, for the medical condition, see end stage renal failure[[Image:ESRF mg 2251.jpg| joint research facility supported by 2 people situated in Grenoble, France. It has an annual budget of around 80 million euros, employs over 600 people and is host to more than 3500 visiting scientists each year.Research at the ESRF focuses, in large part, on the use of X-ray radiation in fields as diverse as protein crystallography, earth science, paleontology, materials science, chemistry and physics. Facilities such as the ESRF offer a flux, energy range and resolution unachievable with conventional radiation sources.The ESRF physical plant consists of two main buildings: the experiment hall, containing the 844 metre circumference ring and forty tangential beamlines; and a block of laboratories, preparation suites, and offices connected to the ring by a pedestrian bridge. The linear accelerator electron gun and smaller booster ring used to bring the beam to an operating energy of 6 GeV are constructed within the main ring.

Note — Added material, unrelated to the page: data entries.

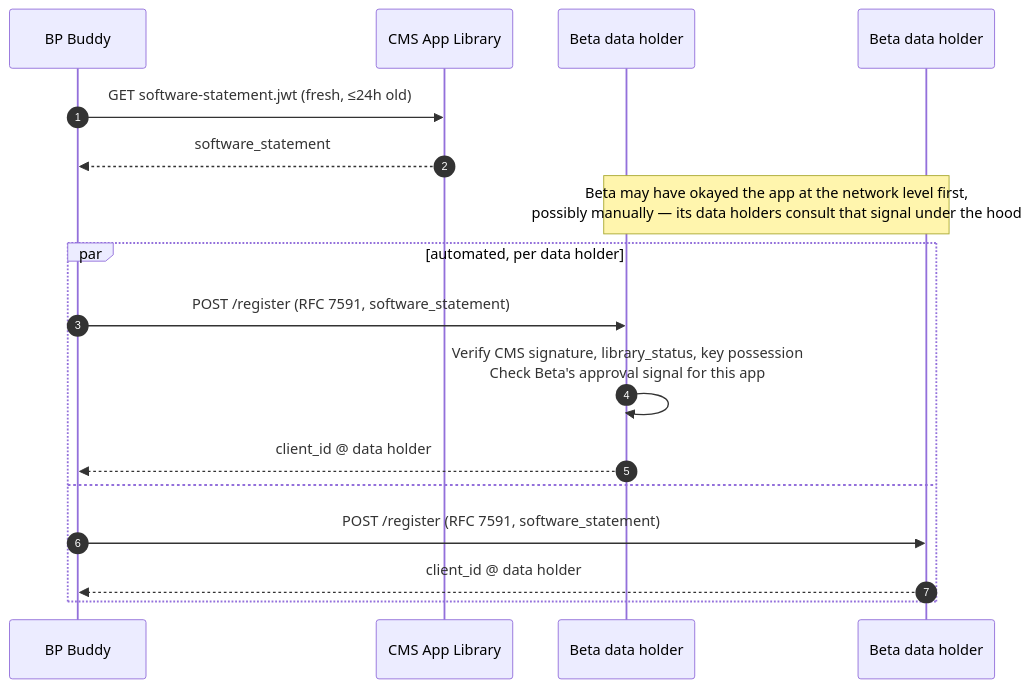
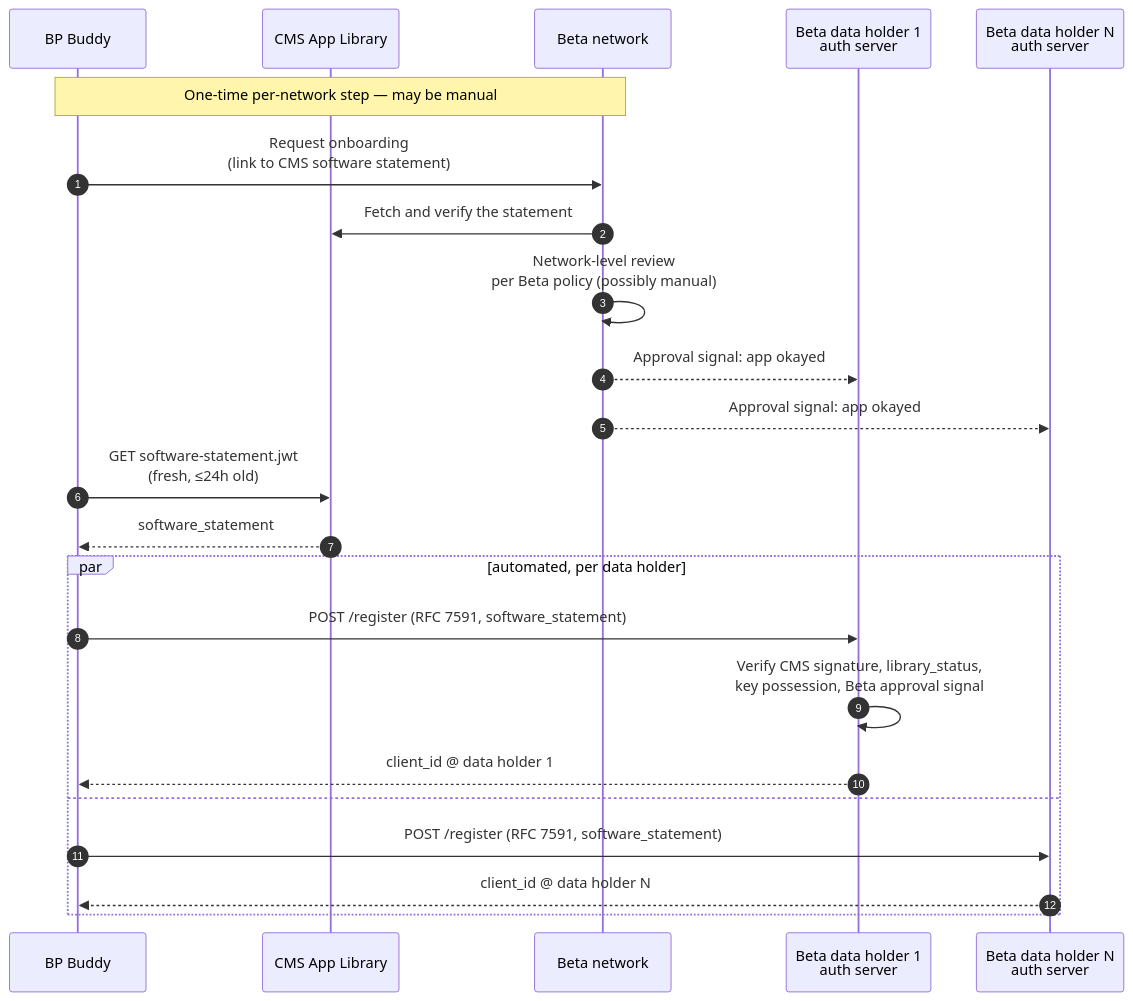
One commit to jmandel/cms-ns changed the fourth of 10 diagrams in app-connectivity-flows.md. Above: the diagram before and after it, drawn with Mermaid. The commit also changed other lines of this file, not shown here.

Commit message:
2b shows Beta network's possibly-manual onboarding step; fix '#' label truncation
Mermaid eats '#...' in participant aliases, which collapsed 'data holder
#1/#N auth server' into identical boxes — digits now bare. Beta network
is a participant: onboards the app (review per Beta policy, possibly
manual), pushes an approval signal its data holders consult during
automated dynreg. Gamma cert vetting marked possibly manual. Wide note
removed; no rects overflow any diagram viewBox.

````diff
--- a/app-connectivity-flows.md
+++ b/app-connectivity-flows.md
@@ -110,20 +110,26 @@
 ```mermaid
 sequenceDiagram
     autonumber
     participant App as BP Buddy
     participant CMS as CMS App Library
-    participant DH1 as Beta data holder #1 auth server
-    participant DHn as Beta data holder #N auth server
+    participant Beta as Beta network
+    participant DH1 as Beta data holder 1<br/>auth server
+    participant DHn as Beta data holder N<br/>auth server
 
-    App->>CMS: GET software-statement.jwt (fresh, ≤24h old)
+    Note over App,Beta: One-time per-network step — may be manual
+    App->>Beta: Request onboarding<br/>(link to CMS software statement)
+    Beta->>CMS: Fetch and verify the statement
+    Beta->>Beta: Network-level review<br/>per Beta policy (possibly manual)
+    Beta-->>DH1: Approval signal: app okayed
+    Beta-->>DHn: Approval signal: app okayed
+    App->>CMS: GET software-statement.jwt<br/>(fresh, ≤24h old)
     CMS-->>App: software_statement
-    Note over DH1,DHn: Beta may have okayed the app at the network level first,<br/>possibly manually — its data holders consult that signal under the hood
     par automated, per data holder
         App->>DH1: POST /register (RFC 7591, software_statement)
-        DH1->>DH1: Verify CMS signature, library_status, key possession<br/>Check Beta's approval signal for this app
-        DH1-->>App: client_id @ data holder #1
+        DH1->>DH1: Verify CMS signature, library_status,<br/>key possession, Beta approval signal
+        DH1-->>App: client_id @ data holder 1
     and
         App->>DHn: POST /register (RFC 7591, software_statement)
-        DHn-->>App: client_id @ data holder #N
+        DHn-->>App: client_id @ data holder N
     end
 ```
````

Until recently bicycles were provided for use indoors in the ring's circumferential corridor. Unfortunately they have been removed after some minor accidents. But even before this it was not possible to cycle continuously all the way around, since some of the beamlines exit the hall.The ESRF site forms part of the "Polygone Scientifique", lying at the confluence of the Drac and Isère rivers about 1.5 km from the centre of Grenoble. It is served by local bus and the Lyon airport coach, which stops at the Place de la Résistance just outside the site.The ESRF shares its site with several other institutions including the Institut Laue-Langevin and the European Molecular Biology Laboratory .The Centre national de la recherche scientifique has an institute just across the road. Wikipedia.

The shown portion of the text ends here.